**Records from a collection:**
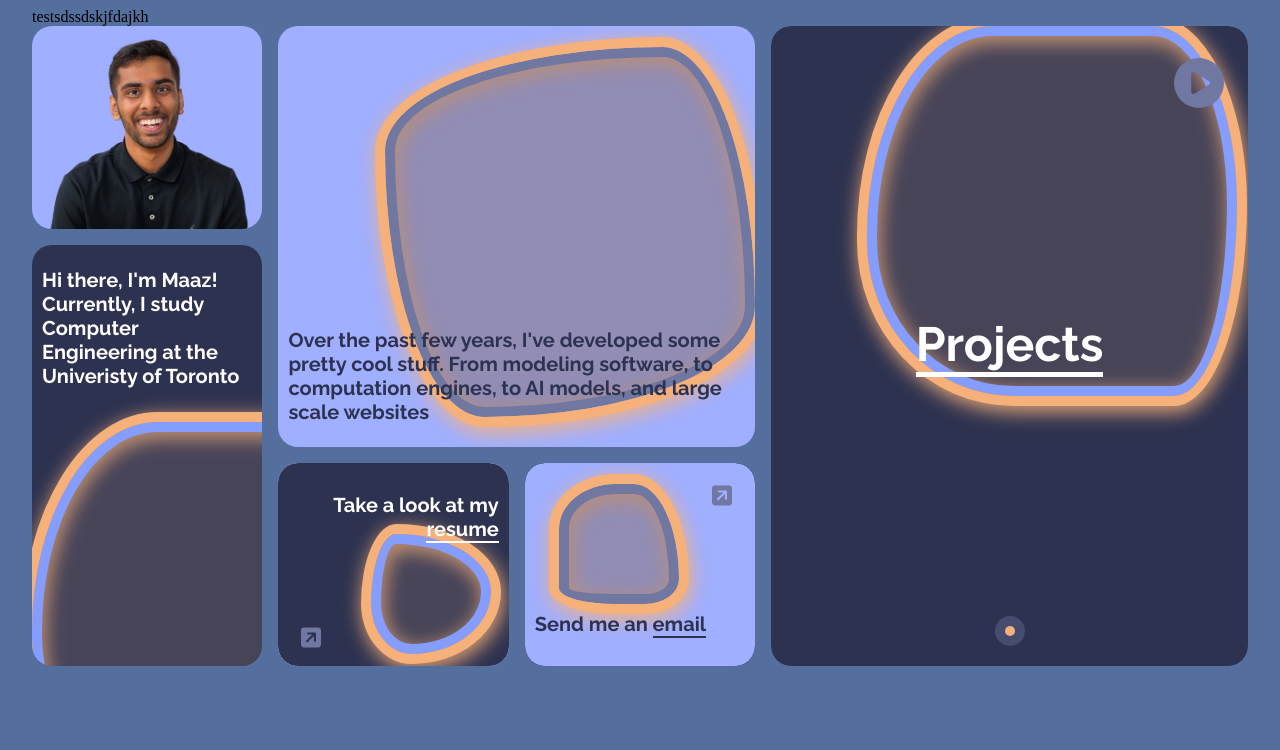
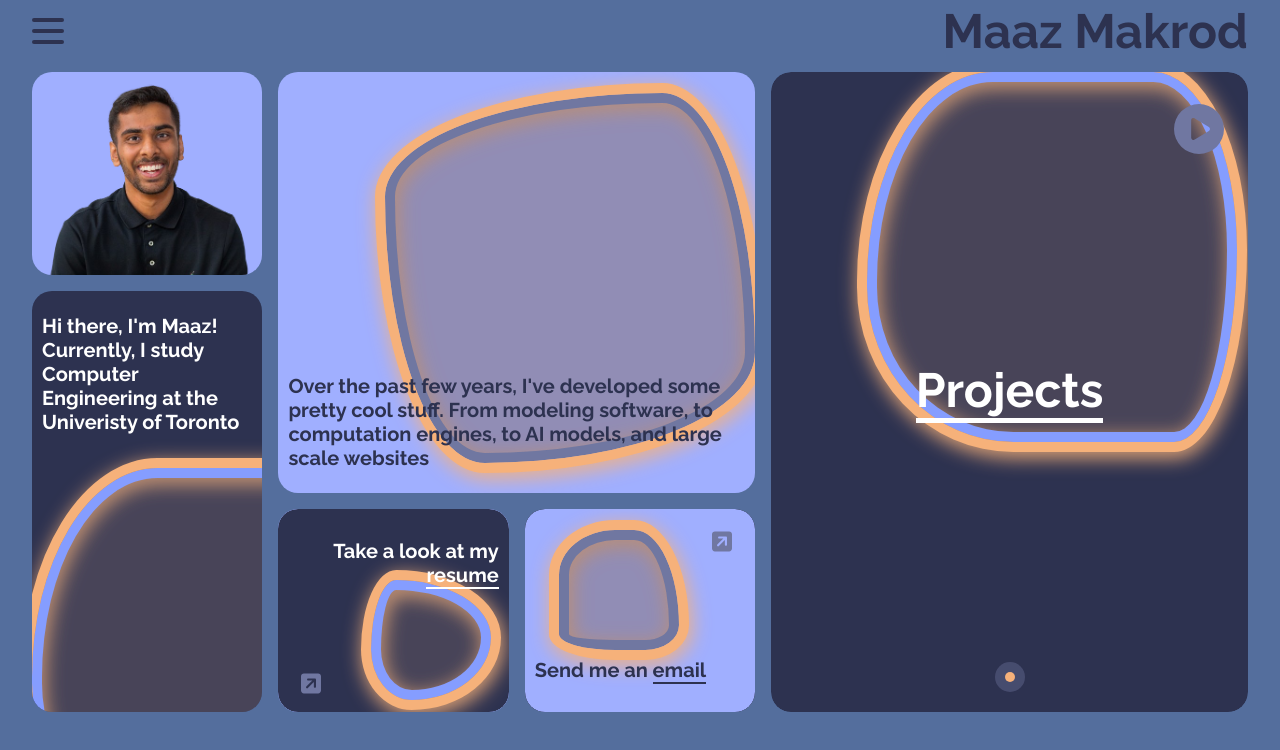
Before and after one commit to MaazMakrod/maazmakrod.github.io, a React (Vite) app: page / in a window 1280 px wide. Shown: the top 750 px of the page. Built offline with nearby package versions, Linux system fonts and the light colour scheme.

Commit message:
Add navigation menu

```diff
--- a/src/App.tsx
+++ b/src/App.tsx
@@ -598,7 +598,24 @@ function App() {
 
   return (
     <>
-      <Navigation text='testsdssdskjfdajkh'/>
+      <Navigation links={[
+        {
+          text: 'Home',
+          url: '/',
+        },
+        {
+          text: 'Experience',
+          url: '/',
+        },
+        {
+          text: 'Projects',
+          url: '/',
+        },
+        {
+          text: 'About',
+          url: '/',
+        }
+      ]}/>
       <CardGrid {...homePageArgs} />
     </>
   )
--- a/src/components/navigation/Navigation.tsx
+++ b/src/components/navigation/Navigation.tsx
@@ -1,23 +1,145 @@
-import React from "react";
+import React, { useState } from "react";
 import styled from "styled-components";
-import { StylesValue } from "../../styles/helpers";
+import { Text } from "../text";
+import { COLORS } from "../../styles/theme";
+
+type NavLink = {
+  text: string;
+  url: string;
+  disableHover?: boolean;
+}
 
 export type NavigationProps = {
-    text: string;
+  links: NavLink[];
 };
 
 const Navigation: React.FC<NavigationProps> = ({
-    text
+  links
 }) => {
-  return text;
+  const [opened, setOpened] = useState(false);
+
+  return (
+    <StyledNavigation>
+      <StyledHamburger opened={opened} onClick={() => setOpened(!opened)}>
+        <StyledHamburgerLine />
+        <StyledHamburgerLine />
+        <StyledHamburgerLine />
+      </StyledHamburger>
+      <StyledMenuItem as="div" disableHover={true}>
+        <Text
+          text="Maaz Makrod"
+          types={['h1', 'bold']}
+          tagName="a"
+          url="/"
+          margin="0"
+          color={COLORS.primary}
+        />
+      </StyledMenuItem>
+
+      <StyledMenuItems opened={opened}>
+        {
+          links.map((link, index) => (
+            <StyledMenuItem key={`nav-link-${index}`} disableHover={link.disableHover}>
+              <Text
+                text={link.text}
+                types={['h2', 'bold']}
+                tagName="a"
+                url={link.url}
+                color="inherit"
+              />
+            </StyledMenuItem>
+          ))
+        }
+      </StyledMenuItems>
+    </StyledNavigation>
+  );
 };
 
-const StyledNavigation = styled.div<
-  Pick<
-    NavigationProps,
-    'text'
-  >
->`
+const StyledMenuItem = styled.li<{
+  disableHover?: boolean;
+}>`
+  color: ${COLORS.primary};
+  transition: all 200ms ease;
+
+  ${props => props.disableHover ? '' : `
+    :hover {
+      color: ${COLORS.accent};
+    }
+  `}
+`;
+
+const StyledMenuItems = styled.ul<{
+  opened: boolean;
+}>`
+  list-style: none;
+  background-color: #546e9d;
+  width: 100%;
+  height: 100vh;
+  transform: ${props => props.opened ? 'translateX(0)' : 'translate(-150%)'};
+  display: flex;
+  flex-direction: column;
+  transition: transform 0.5s ease-in-out;
+  text-align: center;
+  justify-content: center;
+  margin: 0;
+  padding: 0;
+  gap: 1rem;
+  position: absolute;
+  top: 0;
+`;
+
+const StyledHamburgerLine = styled.span`
+  display: block;
+  height: 4px;
+  width: 100%;
+  border-radius: 10px;
+  background: ${COLORS.primary};
+`;
+
+const StyledHamburger = styled.button<{
+  opened: boolean;
+}>`
+	background: none;
+	color: inherit;
+	border: none;
+	padding: 0;
+  cursor: pointer;
+
+  display: block;
+  height: 26px;
+  width: 32px;
+  z-index: 2;
+  display: flex;
+  flex-direction: column;
+  justify-content: space-between;
+
+  :nth-child(1) {
+    transform-origin: 0% 0%;
+    transform: ${props => props.opened ? 'rotate(45deg)' : 'rotate(0deg)'};
+    transition: transform 0.4s ease-in-out;
+  }
+
+  :nth-child(2) {
+    transform: ${props => props.opened ? 'scaleY(0)' : 'scaleY(1)'};
+    transition: transform 0.2s ease-in-out;
+  }
+
+  :nth-child(3) {
+    transform-origin: 0% 100%;
+    transform: ${props => props.opened ? 'rotate(-45deg)' : 'rotate(0deg)'};
+    transition: transform 0.4s ease-in-out;
+  }
+`;
+
+const StyledNavigation = styled.div`
+  width: 100%;
+  margin-bottom: 10px;
+  display: flex;
+  justify-content: space-between;
+  align-items: center;
+  height: 62px;
+  z-index: 10;
+  position: relative;
 `;
 
 export default Navigation;
--- a/src/index.css
+++ b/src/index.css
@@ -1,5 +1,7 @@
 body {
   background-color: #546e9d;
+  margin: 0;
+  overflow: hidden;
 }
 
 #root {
```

**What the task requires:** Identify the lines above that contain the word "COLORS", then copy them.

**Result of the task:**
+import { COLORS } from "../../styles/theme";
+          color={COLORS.primary}
+  color: ${COLORS.primary};
+      color: ${COLORS.accent};
+  background: ${COLORS.primary};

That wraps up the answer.